- Retailers are looking to overcome the "generic" label by making changes to their private label brands to become stronger competition for conventional food and beverage manufacturers.
- Instead of focusing solely on low-cost products, retailers are sourcing on-trend ingredients and developing more attractive packaging to appeal to consumers.
- Kroger, Albertsons, Publix, and Costco are a few retailers with private label brands that manufacturers will have to watch out for, in addition to Whole Foods and its "365 by Whole Foods Market" chain concept that focuses on value, against Whole Foods' perceived nature, to lure in millennials.
Private label brands are still the minority, with annual sales of $120 billion out of the $725 billion for packaged goods overall, according to a January 2015 report from IRI. But their appeal is growing as retailers focus on improving these products, and consumers are noticing the difference. In a 2014 global survey, Nielsen found that 71% of respondents had seen improvements in private label brands.
In the U.S., private label sales make up about 18% of packaged food sales, according to Nielsen data, but in some countries, that number is as high as 45% (Switzerland).

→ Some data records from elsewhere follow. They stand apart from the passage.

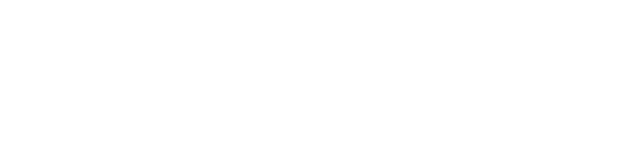
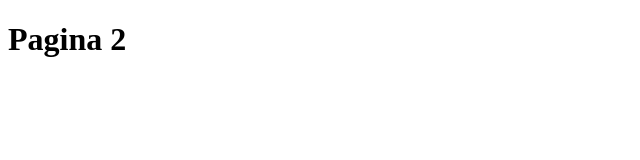
Before and after one commit to edsonwf/aulagetsabado, a plain HTML site: page pagina2.html in a window 1280 px wide. Shown: the whole page, without its empty margins (0-640 px from the left). Drawn offline with Linux system fonts and the light colour scheme.

Commit message:
Adicionei um titulo

```diff
--- a/pagina2.html
+++ b/pagina2.html
@@ -6,6 +6,7 @@
     <title>Document</title>
 </head>
 <body>
+    <h1>Pagina 2</h1>
 
 </body>
 </html>
```
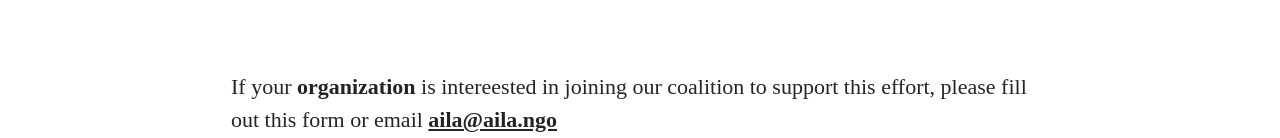
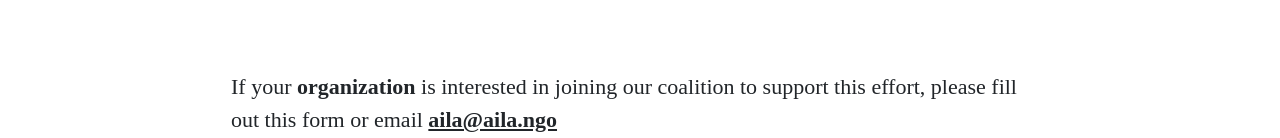
Before and after one commit to adamdjbrett/lakeback.org, an Eleventy site: page content/page/coalition.md in a window 1280 px wide. Shown: the part 662-800 px from the top of the page. Built offline with nearby package versions, Linux system fonts and the light colour scheme; Eleventy itself is replaced by a stand-in of ours; files that its build step writes are made by us from their sources; a web font is replaced by a local one; what @zachleat/heading-anchors, eleventy-plugin-toc, string-strip-html, zod-validation-error would draw is missing.

Commit message:
Update Static Page “coalition”

```diff
--- a/content/page/coalition.md
+++ b/content/page/coalition.md
@@ -6,6 +6,6 @@ image: /img/onondaga-lake-east-shoreline.jpg
 show_table_of_content: false
 permalink: /coalition/
 ---
-If your **organization** is intereested in joining our coalition to support this effort, please fill out this form or email [aila@aila.ngo](mailto:aila@aila.ngo)
+If your **organization** is interested in joining our coalition to support this effort, please fill out this form or email [aila@aila.ngo](mailto:aila@aila.ngo)
 
 {% include "partials/form_coalition.njk" %}
```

Product selection is where manufacturers still have the upper hand. Retailers don't tend to have the capital, flexibility, or R&D capabilities to create the niche products and flavor varieties that manufacturers can. Nielsen found that 59% of consumers globally would purchase more private label brands if they offered a wider variety of products. To remain competitive, manufacturers that continue focusing on product innovation and driving new trends will maintain market share.